Helleborus niger is called the Christmas rose more for its rose like flowers than for the reliability of seeing them at Christmas time. While hardy in zones 4-8, it can bloom anytime from December to April, depending on conditions. The prolific flowers are usually white, with green tinged centers that age to pink. You may also some with strong pink tones in the petals. H. niger White Magic has large white flowers that blush pink as they age.
Gardeners in zones 7+ may be fortunate enough to see H. niger blooming in their gardens in December. But for most, the Christmas Rose will probably put on its show about the same time as H. orientalis, the Lenten Rose, sometime in early to mid-spring. Unlike the Christmas Rose, H. orientalis, is usually a sign that winter is coming to an end. It is a welcome sight, often emerging from the hard, still frozen ground. H. orientalis has a larger flower than H. niger and there is a greater variety of flower colors. The foliage typically reaches about 15 inches in height and the flowers are held above the foliage. The leaves themselves are pedate, meaning even the basal lobes or leaflets are palmately lobed, like an outstretched palm. H. orientalis is hardy in zones 6-9.

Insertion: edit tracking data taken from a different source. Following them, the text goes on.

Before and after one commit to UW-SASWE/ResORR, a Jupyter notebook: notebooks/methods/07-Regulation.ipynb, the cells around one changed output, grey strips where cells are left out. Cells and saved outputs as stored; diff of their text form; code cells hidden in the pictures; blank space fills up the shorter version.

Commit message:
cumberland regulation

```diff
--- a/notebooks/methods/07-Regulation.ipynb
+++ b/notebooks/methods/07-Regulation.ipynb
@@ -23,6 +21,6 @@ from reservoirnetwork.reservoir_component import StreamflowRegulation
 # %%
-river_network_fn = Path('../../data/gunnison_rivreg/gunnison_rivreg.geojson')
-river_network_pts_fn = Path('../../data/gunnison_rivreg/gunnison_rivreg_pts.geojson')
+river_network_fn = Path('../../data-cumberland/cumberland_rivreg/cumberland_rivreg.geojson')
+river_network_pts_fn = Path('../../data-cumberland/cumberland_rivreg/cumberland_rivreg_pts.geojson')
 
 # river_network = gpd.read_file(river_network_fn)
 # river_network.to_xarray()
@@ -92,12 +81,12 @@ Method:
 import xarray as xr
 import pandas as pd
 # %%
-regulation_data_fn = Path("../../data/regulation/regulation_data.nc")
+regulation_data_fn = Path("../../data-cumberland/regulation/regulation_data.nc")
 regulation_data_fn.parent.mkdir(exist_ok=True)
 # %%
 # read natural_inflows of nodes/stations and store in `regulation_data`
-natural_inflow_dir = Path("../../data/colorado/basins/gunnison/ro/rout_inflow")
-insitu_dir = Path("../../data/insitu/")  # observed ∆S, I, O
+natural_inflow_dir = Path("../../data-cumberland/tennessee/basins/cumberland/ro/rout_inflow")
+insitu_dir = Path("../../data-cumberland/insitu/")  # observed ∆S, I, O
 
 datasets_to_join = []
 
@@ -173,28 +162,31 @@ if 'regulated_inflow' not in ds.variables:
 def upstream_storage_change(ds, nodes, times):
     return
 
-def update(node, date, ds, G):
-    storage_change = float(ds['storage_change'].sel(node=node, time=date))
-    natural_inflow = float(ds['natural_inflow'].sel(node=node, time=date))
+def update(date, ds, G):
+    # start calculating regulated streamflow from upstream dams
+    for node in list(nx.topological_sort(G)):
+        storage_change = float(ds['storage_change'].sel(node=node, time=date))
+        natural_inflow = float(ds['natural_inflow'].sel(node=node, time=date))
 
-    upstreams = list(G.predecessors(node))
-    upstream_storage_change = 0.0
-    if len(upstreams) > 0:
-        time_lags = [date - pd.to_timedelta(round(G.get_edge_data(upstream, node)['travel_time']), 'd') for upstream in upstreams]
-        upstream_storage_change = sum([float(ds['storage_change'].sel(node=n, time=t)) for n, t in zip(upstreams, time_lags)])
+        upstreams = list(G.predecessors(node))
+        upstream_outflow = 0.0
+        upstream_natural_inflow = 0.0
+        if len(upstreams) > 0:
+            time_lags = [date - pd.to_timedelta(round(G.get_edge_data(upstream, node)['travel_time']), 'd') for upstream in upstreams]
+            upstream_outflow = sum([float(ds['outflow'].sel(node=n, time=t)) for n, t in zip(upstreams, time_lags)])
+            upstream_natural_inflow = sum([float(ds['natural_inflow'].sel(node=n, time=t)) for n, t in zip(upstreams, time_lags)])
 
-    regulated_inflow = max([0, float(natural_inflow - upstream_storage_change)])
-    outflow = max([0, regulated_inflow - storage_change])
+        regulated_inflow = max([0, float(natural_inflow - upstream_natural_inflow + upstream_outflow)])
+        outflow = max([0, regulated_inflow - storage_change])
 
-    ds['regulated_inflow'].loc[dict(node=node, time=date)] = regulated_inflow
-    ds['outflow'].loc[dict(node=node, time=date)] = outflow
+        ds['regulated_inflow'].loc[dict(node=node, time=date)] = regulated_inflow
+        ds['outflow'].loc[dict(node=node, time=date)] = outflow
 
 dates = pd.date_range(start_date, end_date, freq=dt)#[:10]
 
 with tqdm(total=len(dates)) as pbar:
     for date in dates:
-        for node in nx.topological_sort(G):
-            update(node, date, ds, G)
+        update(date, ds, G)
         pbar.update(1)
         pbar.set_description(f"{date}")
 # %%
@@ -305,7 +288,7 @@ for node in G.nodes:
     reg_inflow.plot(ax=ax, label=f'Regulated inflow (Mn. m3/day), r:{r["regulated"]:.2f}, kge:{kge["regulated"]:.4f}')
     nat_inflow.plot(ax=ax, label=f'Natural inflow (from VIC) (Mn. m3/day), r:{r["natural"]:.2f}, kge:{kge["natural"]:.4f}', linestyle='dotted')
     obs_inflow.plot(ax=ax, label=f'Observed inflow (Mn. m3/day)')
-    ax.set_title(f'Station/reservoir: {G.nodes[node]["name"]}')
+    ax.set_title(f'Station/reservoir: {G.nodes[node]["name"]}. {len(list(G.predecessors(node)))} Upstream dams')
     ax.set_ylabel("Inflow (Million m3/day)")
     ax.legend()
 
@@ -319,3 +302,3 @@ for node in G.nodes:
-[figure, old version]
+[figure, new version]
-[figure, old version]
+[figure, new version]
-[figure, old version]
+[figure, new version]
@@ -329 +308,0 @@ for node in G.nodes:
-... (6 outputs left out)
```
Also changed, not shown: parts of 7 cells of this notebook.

Christmas Rose or Lenten Rose?
Most Hellebore species are evergreen, with attractive clumps of leathery, dark green foliage. Warmer climates can enjoy this display throughout the winter. In colder areas where the plants are battered by snow, ice and wind, the foliage is not such a delight to see. You can however cut the foliage back to ground level in early spring. Your plant may not yet have new foliage as it begins to bloom, but fresh leaves should follow shortly thereafter and remain attractive throughout the summer.
Care in the Garden
Insects and disease rarely bother with hellebores. Slugs and aphids can be a problem, particularly while in bloom.
Hellebores are natives of central and southern Europe and the various species are at home in a diverse range of habitats. Basically a woodland flower, Hellebores prefer partial shade and rich, mist soil.
Hellebores divisions take a long time to increase in size, so most plants are propagated from seed. This adds to the variability of plants with the same name. If you want a specific color, your best chance of getting it is by purchasing the plant while it is in bloom.
Only about a decade ago, it was rare to see a Hellebore plant in any but the true collectors garden. Breeders have been working for years to produce more variety in color, size and patterns and in the process, developed plants that are quite hardy and easy to grow. There are many on the market with purple, pink, white and yellow markings.
Cultivars to Look For
You may see new offerings labeled as Helleborus x hybridus. These are the result of some breeding work that focused on improving H. orientalis. They are also sometimes referred to simply as H. orientalis hybrids and are hardy in zones 6-9. Again, try to find plants that are in bloom, so you are sure of what you are getting.
There are some named varieties on the market that are worth looking for. The Phedar Select Strain, developed by Hellebore breeder Will McLewin, in the U. K., are now available in the U.S. This series contains the dark purple, almost black flowered varieties you have probably seen in pictures. It also offers several lighter flower colors, with unusual interior markings.
Semi-double flowers and blooms with dark margins are the result of work by hybridizer Helen Ballard, in England. Peggy Ballard Is a deep reddish pink with a darker center and veins. Philip Ballard is a dark bluish-black.
You can also find several yellow Hellebores. Citron is described as primrose yellow, while Yellow Button has smaller, deep yellow flowers that change from cup shaped to saucer shaped.
If you can bear to take the bloom from your garden, Hellebores make long lasting cut flowers if the stem ends are dipped into boiling water before placing in cold water.